**Exercise details**
Every line containing the string "volunteer" should be returned from the records.

──────── Available data

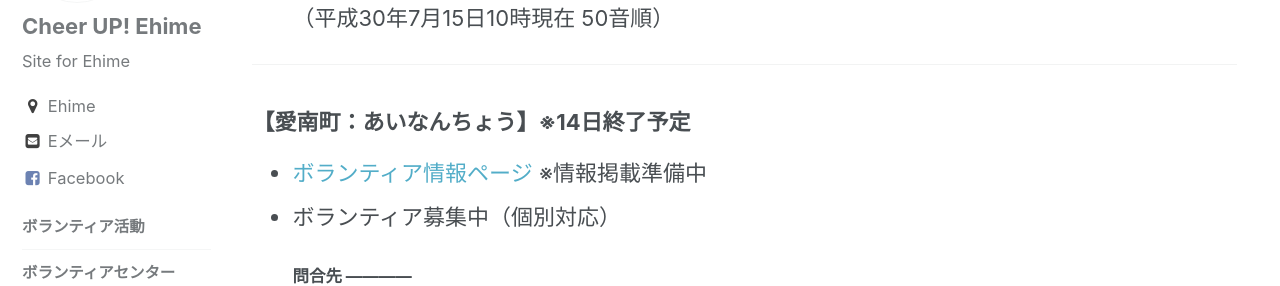
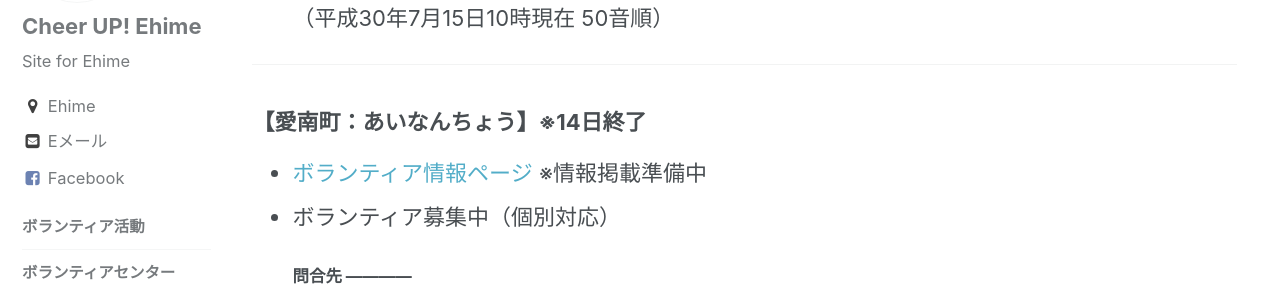
Before and after one commit to cheerup-ehime/cheerup-ehime.github.io, a Jekyll site: the page built from _pages/volunteer.md, in a window 1280 px wide and 900 px high, scrolled down 1854 px. Shown: the part 151-437 px from the top of the window. Built offline with Jekyll 4.4.1, drawn with Linux system fonts in a browser that asks for light colours; some of the changed text lies outside the part shown.

Commit message:
Update volunteer.md

```diff
--- a/_pages/volunteer.md
+++ b/_pages/volunteer.md
@@ -40,7 +40,7 @@ modified: 2018-07-11 23:01:29
 
 ---
 
-### 【愛南町：あいなんちょう】※14日終了予定
+### 【愛南町：あいなんちょう】※14日終了
 - [ボランティア情報ページ](http://www.ainan-shakyo.or.jp/) ※情報掲載準備中
 - ボランティア募集中（個別対応）
 #### 問合先 ------------
@@ -139,7 +139,7 @@ modified: 2018-07-11 23:01:29
 
 ---
 
-### 【砥部町：とべちょう】※14日終了予定
+### 【砥部町：とべちょう】※14日終了
 - [ボランティア情報ページ](http://www.tobe-shakyo.jp/topics/?p=1827)
 - ボランティア募集中（個別対応）
 #### 問合先 ------------
```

────────────────

**Result of the exercise**
Before and after one commit to cheerup-ehime/cheerup-ehime.github.io, a Jekyll site: the page built from _pages/volunteer.md, in a window 1280 px wide and 900 px high, scrolled down 1854 px. Shown: the part 151-437 px from the top of the window. Built offline with Jekyll 4.4.1, drawn with Linux system fonts in a browser that asks for light colours; some of the changed text lies outside the part shown.
Update volunteer.md
--- a/_pages/volunteer.md
+++ b/_pages/volunteer.md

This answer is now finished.